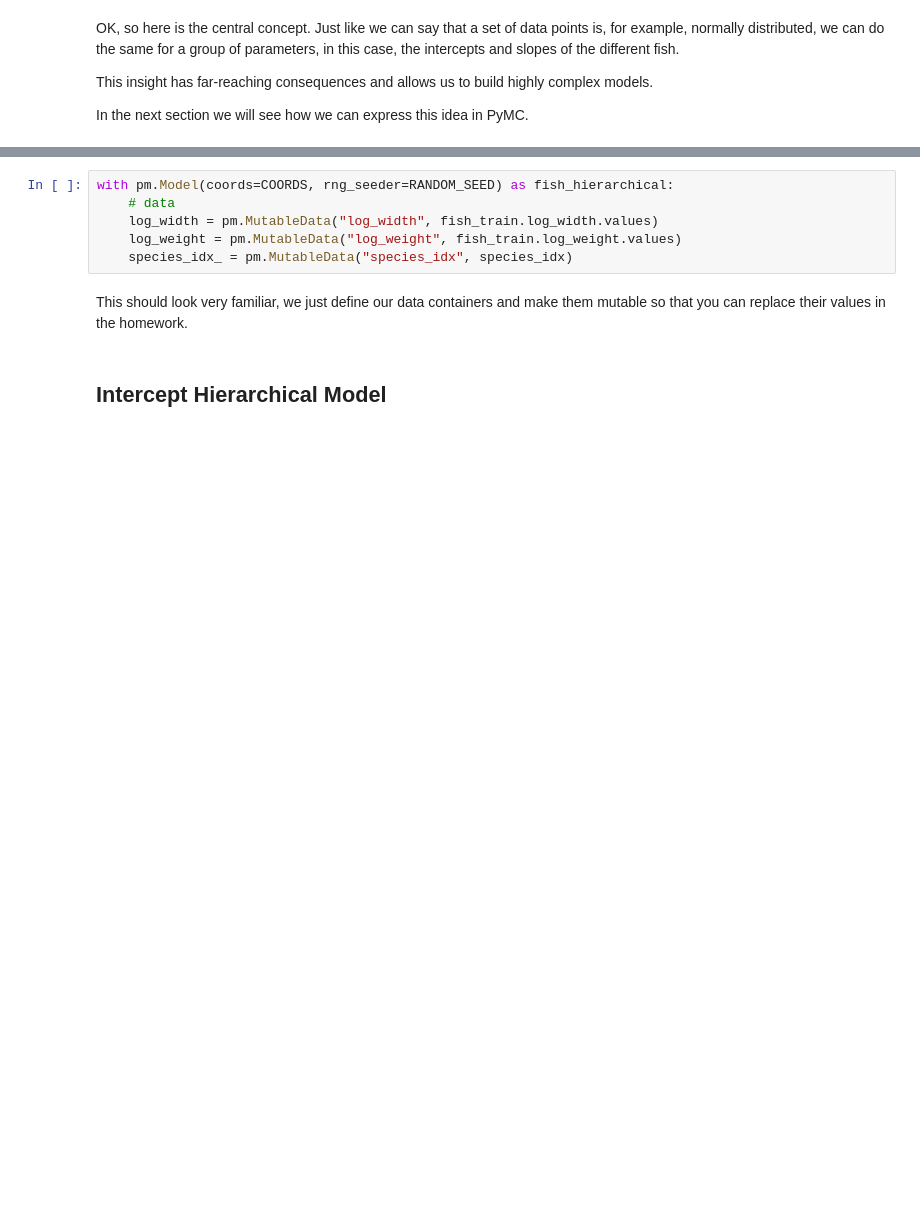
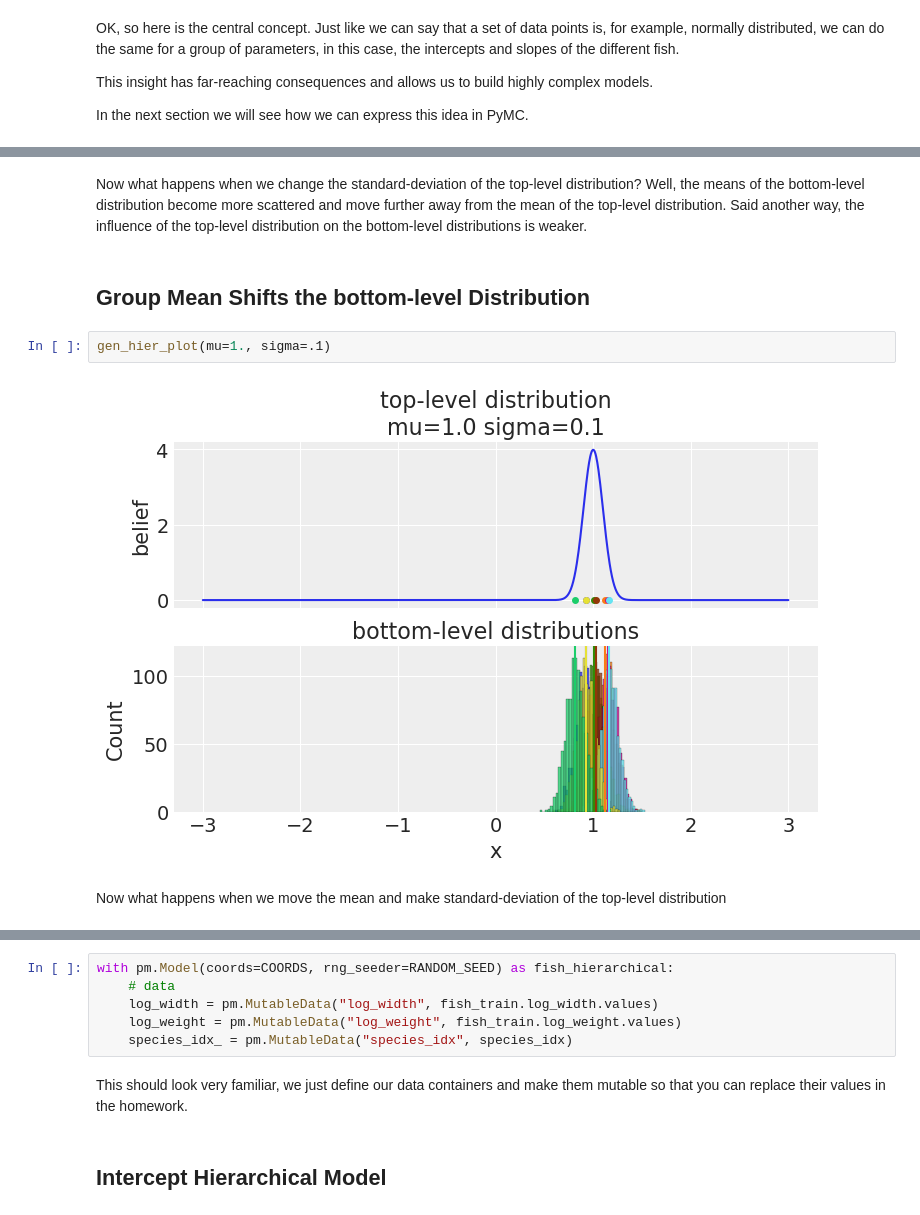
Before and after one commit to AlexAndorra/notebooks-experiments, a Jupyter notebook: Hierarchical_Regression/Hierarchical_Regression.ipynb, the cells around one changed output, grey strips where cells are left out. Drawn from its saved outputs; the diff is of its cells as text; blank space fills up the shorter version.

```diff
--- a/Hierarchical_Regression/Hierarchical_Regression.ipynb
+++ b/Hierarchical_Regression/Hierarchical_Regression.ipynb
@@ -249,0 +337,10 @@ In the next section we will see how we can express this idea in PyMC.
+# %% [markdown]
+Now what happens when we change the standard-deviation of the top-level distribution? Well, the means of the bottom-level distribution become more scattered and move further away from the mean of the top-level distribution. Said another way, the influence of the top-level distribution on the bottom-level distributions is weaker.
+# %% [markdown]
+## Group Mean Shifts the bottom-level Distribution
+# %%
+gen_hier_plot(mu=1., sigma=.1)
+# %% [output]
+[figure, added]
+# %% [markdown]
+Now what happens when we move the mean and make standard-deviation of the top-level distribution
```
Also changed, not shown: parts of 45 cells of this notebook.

################

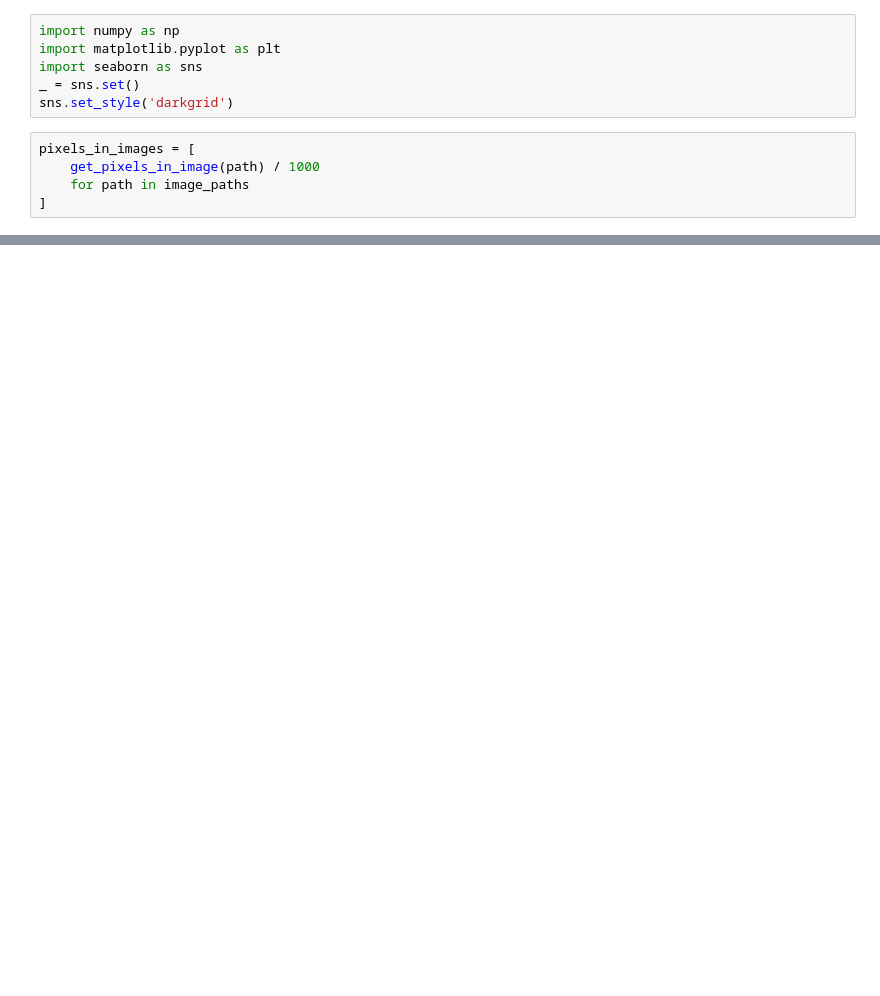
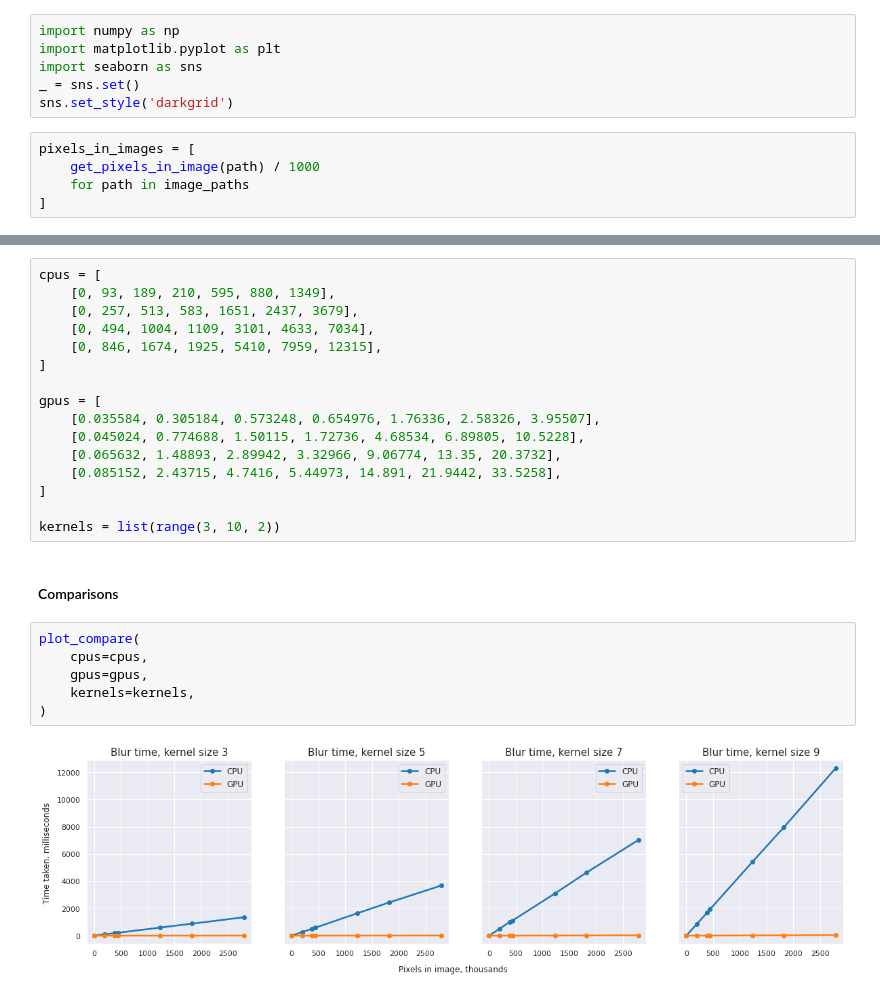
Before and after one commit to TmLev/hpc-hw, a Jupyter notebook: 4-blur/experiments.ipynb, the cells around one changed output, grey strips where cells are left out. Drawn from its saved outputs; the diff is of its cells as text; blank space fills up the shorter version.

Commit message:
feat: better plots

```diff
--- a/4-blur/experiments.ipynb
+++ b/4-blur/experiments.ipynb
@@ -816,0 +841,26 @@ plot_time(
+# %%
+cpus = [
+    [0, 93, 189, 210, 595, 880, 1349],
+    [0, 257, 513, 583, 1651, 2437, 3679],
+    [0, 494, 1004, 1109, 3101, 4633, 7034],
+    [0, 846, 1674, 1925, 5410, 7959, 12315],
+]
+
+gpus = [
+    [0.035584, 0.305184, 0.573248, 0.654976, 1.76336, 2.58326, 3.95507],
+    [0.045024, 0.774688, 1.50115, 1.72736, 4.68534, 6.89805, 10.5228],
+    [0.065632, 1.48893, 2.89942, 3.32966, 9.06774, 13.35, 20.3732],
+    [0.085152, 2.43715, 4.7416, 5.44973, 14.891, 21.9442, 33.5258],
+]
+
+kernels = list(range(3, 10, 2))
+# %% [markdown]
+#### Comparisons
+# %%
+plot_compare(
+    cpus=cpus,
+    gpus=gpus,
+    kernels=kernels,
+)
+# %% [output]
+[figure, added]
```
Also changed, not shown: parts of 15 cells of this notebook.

################

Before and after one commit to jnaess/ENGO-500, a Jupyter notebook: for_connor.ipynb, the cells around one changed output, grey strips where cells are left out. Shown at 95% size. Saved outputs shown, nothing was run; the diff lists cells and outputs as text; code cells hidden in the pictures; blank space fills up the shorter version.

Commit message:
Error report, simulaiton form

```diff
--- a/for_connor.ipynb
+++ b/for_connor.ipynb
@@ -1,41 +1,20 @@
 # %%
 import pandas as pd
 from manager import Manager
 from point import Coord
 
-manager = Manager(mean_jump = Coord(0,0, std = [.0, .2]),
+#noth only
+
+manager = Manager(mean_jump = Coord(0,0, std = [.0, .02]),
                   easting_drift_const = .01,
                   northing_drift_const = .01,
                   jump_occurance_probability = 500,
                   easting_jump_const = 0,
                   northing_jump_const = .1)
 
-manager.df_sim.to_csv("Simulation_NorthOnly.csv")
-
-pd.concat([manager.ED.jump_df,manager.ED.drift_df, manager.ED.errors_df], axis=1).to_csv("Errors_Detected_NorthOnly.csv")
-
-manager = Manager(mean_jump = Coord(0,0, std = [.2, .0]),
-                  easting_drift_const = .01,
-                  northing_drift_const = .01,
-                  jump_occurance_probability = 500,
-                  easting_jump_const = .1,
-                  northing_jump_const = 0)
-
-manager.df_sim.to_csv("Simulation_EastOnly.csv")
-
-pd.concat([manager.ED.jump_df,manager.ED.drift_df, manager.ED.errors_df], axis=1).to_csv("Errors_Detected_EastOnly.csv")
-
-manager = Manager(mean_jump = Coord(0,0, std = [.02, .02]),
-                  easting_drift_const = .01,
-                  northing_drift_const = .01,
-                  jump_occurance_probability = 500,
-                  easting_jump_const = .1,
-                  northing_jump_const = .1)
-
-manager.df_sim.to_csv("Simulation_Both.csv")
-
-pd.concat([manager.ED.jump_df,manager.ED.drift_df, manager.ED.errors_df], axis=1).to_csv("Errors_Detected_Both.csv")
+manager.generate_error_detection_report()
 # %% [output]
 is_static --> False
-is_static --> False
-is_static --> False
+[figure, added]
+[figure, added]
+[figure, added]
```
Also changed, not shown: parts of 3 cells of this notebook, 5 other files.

################

Work task: For every line of the entries holding the string "grey", add one to a tally; give the final figure only.

Response: 3